Today, Aptil 9th, is the 111th birthday of Paul Robeson. He is a giant of our culture whose contributions should be celebrated by all, black, white, or other.

This is from Robeson’s entry in wikipedia:

Paul LeRoy Bustill Robeson (April 9, 1898–January 23, 1976) was an Afro-American actor of film and stage, All-American and professional athlete, writer, multi-lingual orator, lawyer, and basso profondo concert singer who was also noted for his wide-ranging social justice activism.

A forerunner of the civil rights movement, Robeson was a trades union activist, peace activist, Phi Beta Kappa Society laureate, and a recipient of the Spingarn Medal and Stalin Peace Prize. Robeson achieved worldwide fame and recognition during his life for his artistic accomplishments, and his outspoken, radical beliefs which largely clashed with the colonial powers of Western Europe and the Jim Crow climate of pre-civil rights America.

Paul Robeson was the first major concert star to popularize the performance of Negro spirituals and was the first black actor of the 20th century to portray William Shakespeare’s Othello. His 1943-44 Broadway run of Othello still holds the record for the longest running Shakespeare play. Despite Robeson’s vocal dissatisfaction with movie stereotypes, his roles in both the American and British film industry were some of the first parts ever created that displayed dignity and respect for the African American film actor, paving the way for Sidney Poitier and Harry Belafonte.

At the height of his fame, Paul Robeson decided to become a primarily political artist, speaking out against fascism and racism in the US and abroad as white America failed post-World War II to stand up for the rights of people of color. Robeson thus became a prime target of the Red Scare during the late 1940s through to the late 1950s.

His passport was revoked from 1950 to 1958 under the McCarran Act and he was under surveillance by the U.S. Federal Bureau of Investigation and Central Intelligence Agency and by British MI5 for well over three decades until his death in 1976. The reasoning behind his persecution centered not only on his beliefs in socialism and friendship with the peoples of the Soviet Union but also his tireless work towards the liberation of the colonial peoples of Africa, the Caribbean and Asia, his support of the International Brigades, his ardent efforts to push for anti-lynching legislation and the integration of major league baseball among many other causes that challenged worldwide white supremacy.

Condemnation of Robeson and his beliefs came swiftly, from both the white establishment of the US, including the United States Congress, and many mainstream black organizations including the National Association for the Advancement of Colored People (NAACP). This mass vilification by the American establishment blacklisted and isolated Robeson for the latter part of his career.

Despite the fact that Paul Robeson was one of the most internationally famous cultural figures of his era, the persecution virtually erased him from mainstream culture and subsequent interpretations of 20th century history, including civil rights and black history.


Paul Robeson sings Ol’ Man River in the 2nd version (1936) of Showboat: “Colored folks work on de Mississippi / Colored folks work while de white folks play / Pullin’ dose boats from de dawn to sunset / Gittin’ no rest till de judgement day.”

The most notable aspect of Paul Robeson is that he always fought for the dignity and progress of the race, no matter what the personal cost.

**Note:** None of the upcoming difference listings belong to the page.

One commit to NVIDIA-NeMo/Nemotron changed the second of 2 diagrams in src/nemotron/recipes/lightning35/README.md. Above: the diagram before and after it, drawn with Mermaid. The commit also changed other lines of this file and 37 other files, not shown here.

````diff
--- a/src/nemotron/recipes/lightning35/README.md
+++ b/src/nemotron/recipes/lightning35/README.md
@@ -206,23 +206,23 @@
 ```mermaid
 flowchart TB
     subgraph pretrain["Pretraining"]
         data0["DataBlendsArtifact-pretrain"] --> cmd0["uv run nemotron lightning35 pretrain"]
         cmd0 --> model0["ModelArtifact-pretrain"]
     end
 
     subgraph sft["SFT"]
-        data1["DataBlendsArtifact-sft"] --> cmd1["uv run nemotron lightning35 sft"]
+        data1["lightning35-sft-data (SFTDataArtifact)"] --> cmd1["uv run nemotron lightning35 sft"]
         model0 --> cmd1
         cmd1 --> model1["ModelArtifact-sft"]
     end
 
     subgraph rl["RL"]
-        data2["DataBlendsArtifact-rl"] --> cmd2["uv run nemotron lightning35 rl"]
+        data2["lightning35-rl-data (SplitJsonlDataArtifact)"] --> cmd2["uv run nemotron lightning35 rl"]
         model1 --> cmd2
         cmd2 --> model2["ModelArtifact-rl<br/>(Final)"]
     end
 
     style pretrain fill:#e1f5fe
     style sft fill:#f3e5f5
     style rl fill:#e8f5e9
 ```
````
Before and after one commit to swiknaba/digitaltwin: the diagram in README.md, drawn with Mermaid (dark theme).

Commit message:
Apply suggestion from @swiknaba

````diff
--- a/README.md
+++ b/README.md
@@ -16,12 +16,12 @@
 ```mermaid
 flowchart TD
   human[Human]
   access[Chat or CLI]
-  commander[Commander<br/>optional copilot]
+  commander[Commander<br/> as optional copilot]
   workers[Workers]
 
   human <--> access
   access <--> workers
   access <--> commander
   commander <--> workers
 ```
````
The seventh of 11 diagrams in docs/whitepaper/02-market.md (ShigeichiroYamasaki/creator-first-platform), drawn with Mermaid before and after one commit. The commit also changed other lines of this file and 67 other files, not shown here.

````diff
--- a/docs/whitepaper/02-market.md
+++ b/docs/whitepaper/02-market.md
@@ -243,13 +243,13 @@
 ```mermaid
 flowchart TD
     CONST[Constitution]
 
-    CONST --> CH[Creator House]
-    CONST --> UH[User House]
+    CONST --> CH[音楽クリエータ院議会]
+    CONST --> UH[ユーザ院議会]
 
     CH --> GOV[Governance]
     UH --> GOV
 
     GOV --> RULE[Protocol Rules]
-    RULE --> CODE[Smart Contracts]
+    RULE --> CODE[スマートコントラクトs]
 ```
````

And as said above, that cost was very, very high.

To those who don’t know about Paul Robeson: please, find out and learn. This is a man who lost fortune, fame… everything… in the furtherance of the cause of African American progress.

His name deserves to be invoked among the pantheon of American and African American giants. Don’t let those who sought to destroy him and his legacy be successful.

Celebrate his life.